Teams working in Antarctica uncover two dinosaur species

Scientists working in Antarctica have found fossils of what appear to be two previously unknown species of dinosaurs - a six-foot meat-eater, and one of the earliest plant-eaters ever.

The discoveries add to the small, but growing list of dinosaurs unearthed in Antarctica since 1986. Scientists said the animals adapted and thrived in a climate more akin to the Pacific Northwest than to Antarctica today.


"It was more lush," said biologist Judd Case of Saint Mary's College of California, a co-leader of one of the teams that reported their finds in Washington yesterday. "You [would have seen] snow or ice back on the hilltops, but lots of trees. ... Cool, but not cold."

Two teams funded by the National Science Foundation made their discoveries within days of each other in December, during the brief Antarctic summer.


The fossils were separated by 2,000 miles and 120 million years. The primitive plant-eater grazed about 190 million years ago, early in the Jurassic period. The carnivore hunted at the end of the Cretaceous period, just 70 million years ago.

The scientists were jubilant about their good luck. "You don't immediately want to believe it, just in case," said paleontologist William Hammer, of Augustana College in Rock Island, Ill., who led the second team. But when it sinks in, he said, "it's close to pandemonium."

Paleontologists have been finding dinosaur fossils in the Antarctic since 1986, when an Argentine team found evidence of an armored plant-eater called an ankylosaur that lived near the end of the age of dinosaurs.

The frozen continent was not always so frozen. Geologists say all the continents have been drifting around the planet for eons atop the Earth's molten mantle. Long before the dinosaurs evolved, the block that became Antarctica was actually at the Earth's equator.

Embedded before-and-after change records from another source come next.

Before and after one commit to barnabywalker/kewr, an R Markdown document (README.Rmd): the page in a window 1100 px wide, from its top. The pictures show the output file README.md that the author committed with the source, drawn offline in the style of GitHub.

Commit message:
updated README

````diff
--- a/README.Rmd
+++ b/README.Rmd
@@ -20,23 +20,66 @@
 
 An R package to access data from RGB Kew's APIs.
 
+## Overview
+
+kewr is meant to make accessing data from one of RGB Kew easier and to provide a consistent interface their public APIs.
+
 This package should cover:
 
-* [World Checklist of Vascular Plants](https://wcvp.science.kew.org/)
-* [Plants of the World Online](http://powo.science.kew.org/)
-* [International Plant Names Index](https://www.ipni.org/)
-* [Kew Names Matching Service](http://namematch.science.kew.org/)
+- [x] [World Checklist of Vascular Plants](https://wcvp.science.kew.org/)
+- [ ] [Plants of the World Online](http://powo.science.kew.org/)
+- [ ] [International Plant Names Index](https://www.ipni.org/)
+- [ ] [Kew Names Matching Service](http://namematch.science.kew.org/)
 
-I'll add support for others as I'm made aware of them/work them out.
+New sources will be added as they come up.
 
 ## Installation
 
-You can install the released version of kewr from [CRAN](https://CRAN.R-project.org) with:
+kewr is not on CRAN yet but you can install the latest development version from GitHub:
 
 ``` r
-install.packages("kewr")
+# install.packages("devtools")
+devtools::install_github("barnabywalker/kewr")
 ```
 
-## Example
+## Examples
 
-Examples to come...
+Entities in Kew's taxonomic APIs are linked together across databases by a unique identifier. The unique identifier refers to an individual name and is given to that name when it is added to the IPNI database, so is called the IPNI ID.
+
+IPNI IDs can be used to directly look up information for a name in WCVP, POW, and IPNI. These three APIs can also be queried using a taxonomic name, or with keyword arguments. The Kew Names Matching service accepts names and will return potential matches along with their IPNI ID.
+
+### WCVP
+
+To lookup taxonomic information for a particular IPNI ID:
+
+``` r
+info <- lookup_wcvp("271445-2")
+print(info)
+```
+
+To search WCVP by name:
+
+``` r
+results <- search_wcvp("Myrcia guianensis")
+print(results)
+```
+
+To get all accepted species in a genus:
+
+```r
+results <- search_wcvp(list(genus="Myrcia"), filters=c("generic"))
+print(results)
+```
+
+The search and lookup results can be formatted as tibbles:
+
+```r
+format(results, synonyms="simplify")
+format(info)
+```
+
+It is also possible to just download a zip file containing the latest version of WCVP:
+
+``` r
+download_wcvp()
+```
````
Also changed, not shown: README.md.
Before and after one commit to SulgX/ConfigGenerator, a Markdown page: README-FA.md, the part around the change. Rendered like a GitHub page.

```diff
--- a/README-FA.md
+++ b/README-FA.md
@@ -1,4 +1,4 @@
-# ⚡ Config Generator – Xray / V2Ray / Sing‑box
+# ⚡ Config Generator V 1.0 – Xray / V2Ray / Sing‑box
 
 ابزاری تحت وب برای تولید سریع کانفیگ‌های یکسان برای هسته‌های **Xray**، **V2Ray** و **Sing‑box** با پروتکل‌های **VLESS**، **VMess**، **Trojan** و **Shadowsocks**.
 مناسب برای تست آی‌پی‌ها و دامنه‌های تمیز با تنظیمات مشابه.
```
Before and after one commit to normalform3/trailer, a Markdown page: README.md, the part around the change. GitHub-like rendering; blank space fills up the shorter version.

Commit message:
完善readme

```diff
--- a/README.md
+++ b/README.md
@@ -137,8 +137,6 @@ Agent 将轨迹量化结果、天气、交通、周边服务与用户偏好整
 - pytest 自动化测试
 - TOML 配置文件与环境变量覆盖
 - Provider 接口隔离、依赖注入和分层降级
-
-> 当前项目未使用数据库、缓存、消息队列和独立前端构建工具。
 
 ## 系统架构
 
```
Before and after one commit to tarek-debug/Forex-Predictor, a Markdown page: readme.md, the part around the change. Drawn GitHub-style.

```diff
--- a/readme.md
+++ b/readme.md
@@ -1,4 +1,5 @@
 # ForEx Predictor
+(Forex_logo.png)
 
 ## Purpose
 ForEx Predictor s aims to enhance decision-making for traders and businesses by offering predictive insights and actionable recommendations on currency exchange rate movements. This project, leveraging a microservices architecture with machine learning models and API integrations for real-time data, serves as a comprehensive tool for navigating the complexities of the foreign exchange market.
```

It later drifted southward, reaching the polar region about 100 million years ago. But it remained connected to South America and Australia by a land bridge, and its climate was milder than it is today.

Geologist Jim Martin of the South Dakota School of Mines and Technology, said he and Case and their team sailed last fall toward a remnant of that land bridge, the Antarctic Peninsula, which stretches toward Chile.

They sought evidence that primitive marsupials migrated from the Americas - where they originated - across Antarctica to Australia.

When sea ice blocked access to Vega Island, the scientists landed on nearby James Ross Island. "We were not expecting to find any terrestrial dinosaurs," Martin said. The rocks on the island held fossils of marine invertebrates, laid down well offshore about 70 million years ago.


But near a place called Dagger Peak, Case began to find bones and teeth of a terrestrial dinosaur that must have died at the shore and floated away.

An upper jaw with curved, bladed teeth, and lower-leg and foot bones adapted for running added up to a kind of theropod - a meat-eater perhaps 6 feet tall that weighted 300 pounds.

It was only the second carnivorous dinosaur found in Antarctica. It was smaller than a tyrannosaur, Case said, but close to the size of the velociraptors portrayed in the movie Jurassic Park. "Not many dinosaurs ever were that size, which is one of the things that makes our dinosaur quite unique," he said.

And like other Antarctic dinosaurs, the creature's bones looked like those of relatives that lived elsewhere much earlier. For some reason, Antarctic dinosaurs retained their ancestors' primitive traits. "Antarctica still holds some surprises for us," Case said.

Two thousand miles farther south, in the Trans-Antarctic Mountains, Hammer and his team landed by helicopter 13,000 feet up the side of Mount Kirkpatrick, where in 1991 they discovered remains of the first Antarctic meat-eater - cryolophosaurus ( "frozen crested lizard").

This time, a mountaineer with the team found what proved to be a fossilized pelvic bone about three feet across. Hammer's team concluded that it belonged to a primitive sauropod that lived 190 million years ago - a long-necked, long-tailed plant-eater perhaps 30 feet long.


"For a sauropod that's kind of wimpy," Hammer said. "The big ones were 80 to 100 feet long."

The bones were loaded onto a ship before they could be conclusively identified, but the find is likely a species new to science. "We do know it is the largest dinosaur that's ever been found in Antarctica," Hammer said. Better still, "this could be one of the oldest sauropods in the world."